“We are done being patient, as you called it last week, while our family and friends risk their lives by your inaction. The truck drivers admit they are using 199th as a shortcut publicly,” Moley said.
Mike Duffield also lives in the rural portion of the county.
“The residents have repeatedly requested this board to limit the southwest Johnson County unsafe truck traffic. The county’s answer, evidently, is to give us a four to six lane highway with even more trucks. This whole issue was initially about safety. I don’t see how injecting more trucks will make us safer,”Duffield
Commissioner Charlotte O’Hara said residents who live on other rural roads like 207th Street, 191th Street and Edgerton Road face a similar problem with truck traffic. O’Hara said she would support banning trucks from using the rural roads until more safety improvements can be made.

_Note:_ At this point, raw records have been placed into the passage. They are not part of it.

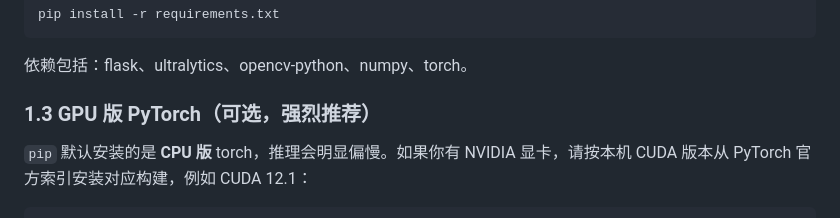
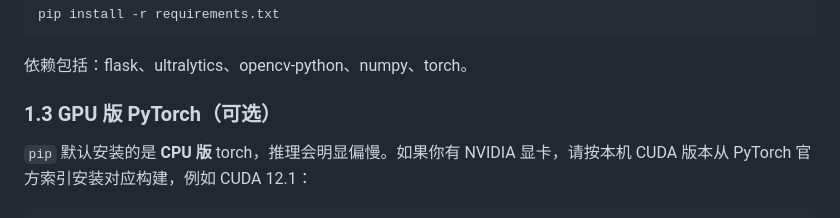
Before and after one commit to xuhe51719-sketch/yolo-World-camera-detection, a Markdown page: 使用指南.md, the part around the change. Rendered like a GitHub page.

Commit message:
Update PyTorch installation instructions
Removed the recommendation for GPU version of PyTorch in the installation guide.

```diff
--- a/使用指南.md
+++ b/使用指南.md
@@ -40,7 +40,7 @@ pip install -r requirements.txt
 
 依赖包括：flask、ultralytics、opencv-python、numpy、torch。
 
-### 1.3 GPU 版 PyTorch（可选，强烈推荐）
+### 1.3 GPU 版 PyTorch（可选）
 
 `pip` 默认安装的是 **CPU 版** torch，推理会明显偏慢。如果你有 NVIDIA 显卡，请按本机 CUDA 版本从 PyTorch 官方索引安装对应构建，例如 CUDA 12.1：
 
```
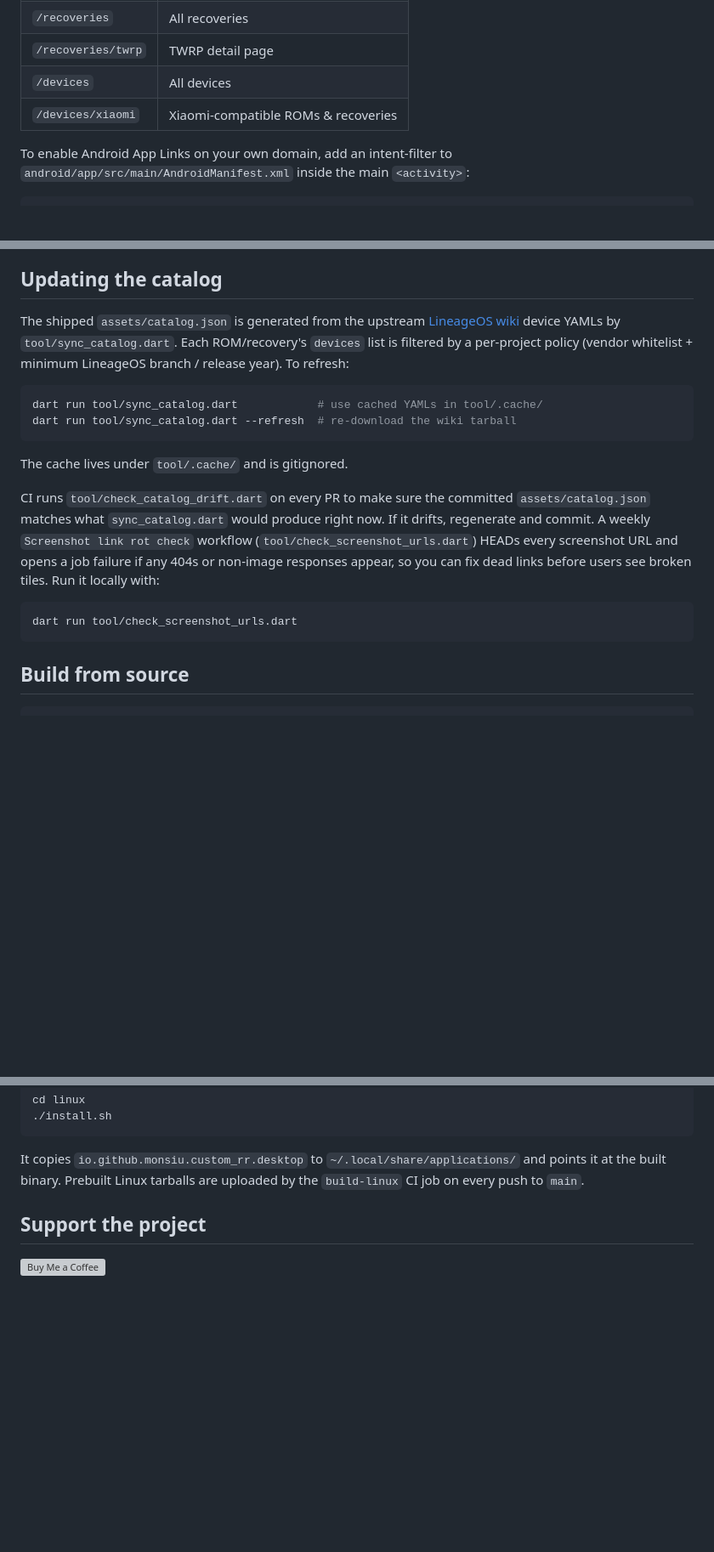
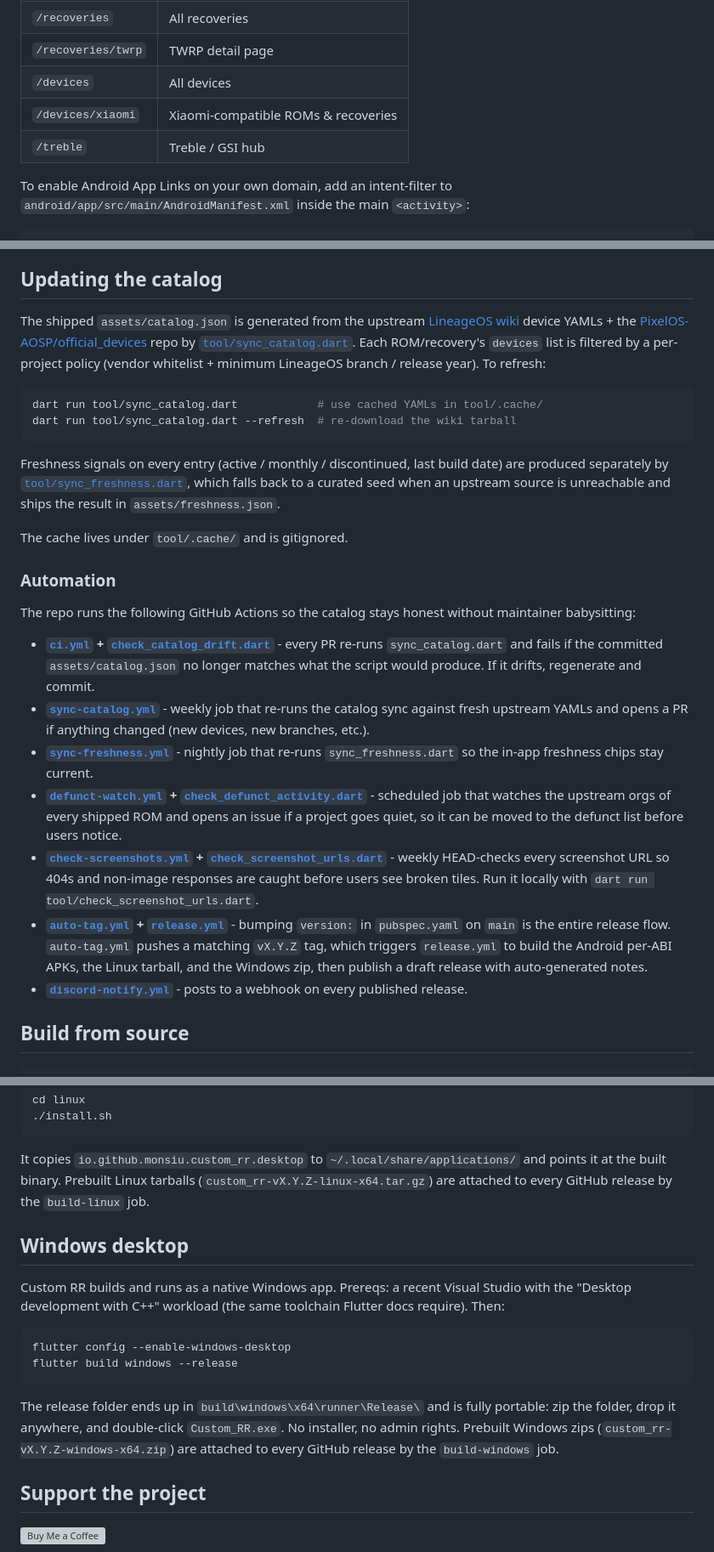
Before and after one commit to monsiu/Custom-RR, a Markdown page: README.md, 3 parts joined by grey strips. Shown at 85% size. Rendered like a GitHub page; blank space fills up the shorter version; grey boxes are pictures that could not be loaded.

Commit message:
README: refresh for v0.2.0
Features list rewritten to match what actually ships (drops Pixel
Experience, ParanoidAndroid, defunct ROMs; adds PixelOS, DerpFest,
AlphaDroid, BlissROMs, /e/, GrapheneOS, CalyxOS, DivestOS, RisingOS
Revived, VoltageOS; renames PitchBlack/RedWolf to PBRP/SHRP). Also
documents the now-shipped pieces that were missing: Treble/GSI hub,
brand pages, freshness signals + nightly sync, defunct section,
project warning banners, link chips, live remote catalog refresh,
in-app update check, pinch-zoom viewer, in-app privacy policy.

Roadmap pruned to drop items that landed in v0.2.0 (remote-fetched
catalog with offline cache, bundled screenshots) and to add desktop
auto-update.

CI section expanded with every relevant workflow (sync-catalog,
sync-freshness, defunct-watch, check-screenshots, auto-tag,
release, discord-notify) and a Windows desktop section added next
to the Linux one. Deep links table gains /treble.

````diff
--- a/README.md
+++ b/README.md
@@ -43,6 +52,7 @@ Every page has a stable URL. Examples:
 | `/recoveries/twrp`   | TWRP detail page                    |
 | `/devices`           | All devices                         |
 | `/devices/xiaomi`    | Xiaomi-compatible ROMs & recoveries |
+| `/treble`            | Treble / GSI hub                    |
 
 To enable Android App Links on your own domain, add an intent-filter to `android/app/src/main/AndroidManifest.xml` inside the main `<activity>`:
 
@@ -60,29 +70,37 @@ Then host an `assetlinks.json` file at `https://customrr.example.com/.well-known
 ## Updating the catalog
 
 The shipped `assets/catalog.json` is generated from the upstream
-[LineageOS wiki](https://github.com/LineageOS/lineage_wiki) device YAMLs by
-`tool/sync_catalog.dart`. Each ROM/recovery's `devices` list is filtered
-by a per-project policy (vendor whitelist + minimum LineageOS branch /
-release year). To refresh:
+[LineageOS wiki](https://github.com/LineageOS/lineage_wiki) device YAMLs +
+the [PixelOS-AOSP/official_devices](https://github.com/PixelOS-AOSP/official_devices)
+repo by [`tool/sync_catalog.dart`](tool/sync_catalog.dart). Each
+ROM/recovery's `devices` list is filtered by a per-project policy
+(vendor whitelist + minimum LineageOS branch / release year). To refresh:
 
 ```bash
 dart run tool/sync_catalog.dart            # use cached YAMLs in tool/.cache/
 dart run tool/sync_catalog.dart --refresh  # re-download the wiki tarball
 ```
 
+Freshness signals on every entry (active / monthly / discontinued, last
+build date) are produced separately by
+[`tool/sync_freshness.dart`](tool/sync_freshness.dart), which falls back
+to a curated seed when an upstream source is unreachable and ships the
+result in `assets/freshness.json`.
+
 The cache lives under `tool/.cache/` and is gitignored.
 
-CI runs `tool/check_catalog_drift.dart` on every PR to make sure the
-committed `assets/catalog.json` matches what `sync_catalog.dart` would
-produce right now. If it drifts, regenerate and commit. A weekly
-`Screenshot link rot check` workflow (`tool/check_screenshot_urls.dart`)
-HEADs every screenshot URL and opens a job failure if any 404s or
-non-image responses appear, so you can fix dead links before users see
-broken tiles. Run it locally with:
+### Automation
 
-```bash
-dart run tool/check_screenshot_urls.dart
-```
+The repo runs the following GitHub Actions so the catalog stays honest
+without maintainer babysitting:
+
+- **[`ci.yml`](.github/workflows/ci.yml) + [`check_catalog_drift.dart`](tool/check_catalog_drift.dart)** - every PR re-runs `sync_catalog.dart` and fails if the committed `assets/catalog.json` no longer matches what the script would produce. If it drifts, regenerate and commit.
+- **[`sync-catalog.yml`](.github/workflows/sync-catalog.yml)** - weekly job that re-runs the catalog sync against fresh upstream YAMLs and opens a PR if anything changed (new devices, new branches, etc.).
+- **[`sync-freshness.yml`](.github/workflows/sync-freshness.yml)** - nightly job that re-runs `sync_freshness.dart` so the in-app freshness chips stay current.
+- **[`defunct-watch.yml`](.github/workflows/defunct-watch.yml) + [`check_defunct_activity.dart`](tool/check_defunct_activity.dart)** - scheduled job that watches the upstream orgs of every shipped ROM and opens an issue if a project goes quiet, so it can be moved to the defunct list before users notice.
+- **[`check-screenshots.yml`](.github/workflows/check-screenshots.yml) + [`check_screenshot_urls.dart`](tool/check_screenshot_urls.dart)** - weekly HEAD-checks every screenshot URL so 404s and non-image responses are caught before users see broken tiles. Run it locally with `dart run tool/check_screenshot_urls.dart`.
+- **[`auto-tag.yml`](.github/workflows/auto-tag.yml) + [`release.yml`](.github/workflows/release.yml)** - bumping `version:` in `pubspec.yaml` on `main` is the entire release flow. `auto-tag.yml` pushes a matching `vX.Y.Z` tag, which triggers `release.yml` to build the Android per-ABI APKs, the Linux tarball, and the Windows zip, then publish a draft release with auto-generated notes.
+- **[`discord-notify.yml`](.github/workflows/discord-notify.yml)** - posts to a webhook on every published release.
 
 ## Build from source
 
@@ -128,8 +146,25 @@ cd linux
 
 It copies `io.github.monsiu.custom_rr.desktop` to
 `~/.local/share/applications/` and points it at the built binary.
-Prebuilt Linux tarballs are uploaded by the `build-linux` CI job on
-every push to `main`.
+Prebuilt Linux tarballs (`custom_rr-vX.Y.Z-linux-x64.tar.gz`) are
+attached to every GitHub release by the `build-linux` job.
+
+## Windows desktop
+
+Custom RR builds and runs as a native Windows app. Prereqs: a recent
+Visual Studio with the "Desktop development with C++" workload (the same
+toolchain Flutter docs require). Then:
+
+```powershell
+flutter config --enable-windows-desktop
+flutter build windows --release
+```
+
+The release folder ends up in `build\windows\x64\runner\Release\` and is
+fully portable: zip the folder, drop it anywhere, and double-click
+`Custom_RR.exe`. No installer, no admin rights. Prebuilt Windows zips
+(`custom_rr-vX.Y.Z-windows-x64.zip`) are attached to every GitHub release
+by the `build-windows` job.
 
 ## Support the project
 
````
Also changed, not shown: other parts of README.md (+20 -11 lines).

“Until these roads are developed to the level that they can safely have truck traffic on them, they should not be there. We are actually allowing this. This is an extremely dangerous situation,” O’Hara said.
Commissioner Janeé Hanzlick expressed concerns that if truck drivers are unable to use 199th Street, they will be diverted to other rural roads.
“Say tomorrow we put up signs on 199th ‘no truck traffic’. That truck traffic is going to go somewhere else and we have to be prepared for that,” Hanzlick said.
Commissioner Shirley Allenbrand said county staff are working with representatives from surrounding cities to discuss ways to handle truck traffic and public safety.
“We can’t just knee-jerk putting ‘no’ signs up without everybody working together, because it’s going to create more chaos and somebody will get killed,” Allenbrand said. “You can’t create more chaos. That’s what we are trying to do, is fix the whole problem working with all the entities together.”
Commissioner Michael Ashcraft questioned if reducing speed limits could be used as a short-term solution for truck traffic issues. In June, the BOCC voted to increase speed limits on more than a dozen segments of roadways throughout the rural part of the county.
Sheriff Calvin Hayden said he doesn’t feel reducing the speed limits would help, because there isn’t enough space on the shoulder of rural roadways for deputies to safely make a traffic stop.
“We have had fatalities on 207th and truck fatalities where they go off the side of the road. We’ve worked a couple of them and it’s tragic,” Hayden said.
No formal action was taken by the board on Thursday. County staff plan to provide another update on traffic along 199th to the board during a committee of the whole meeting later this fall.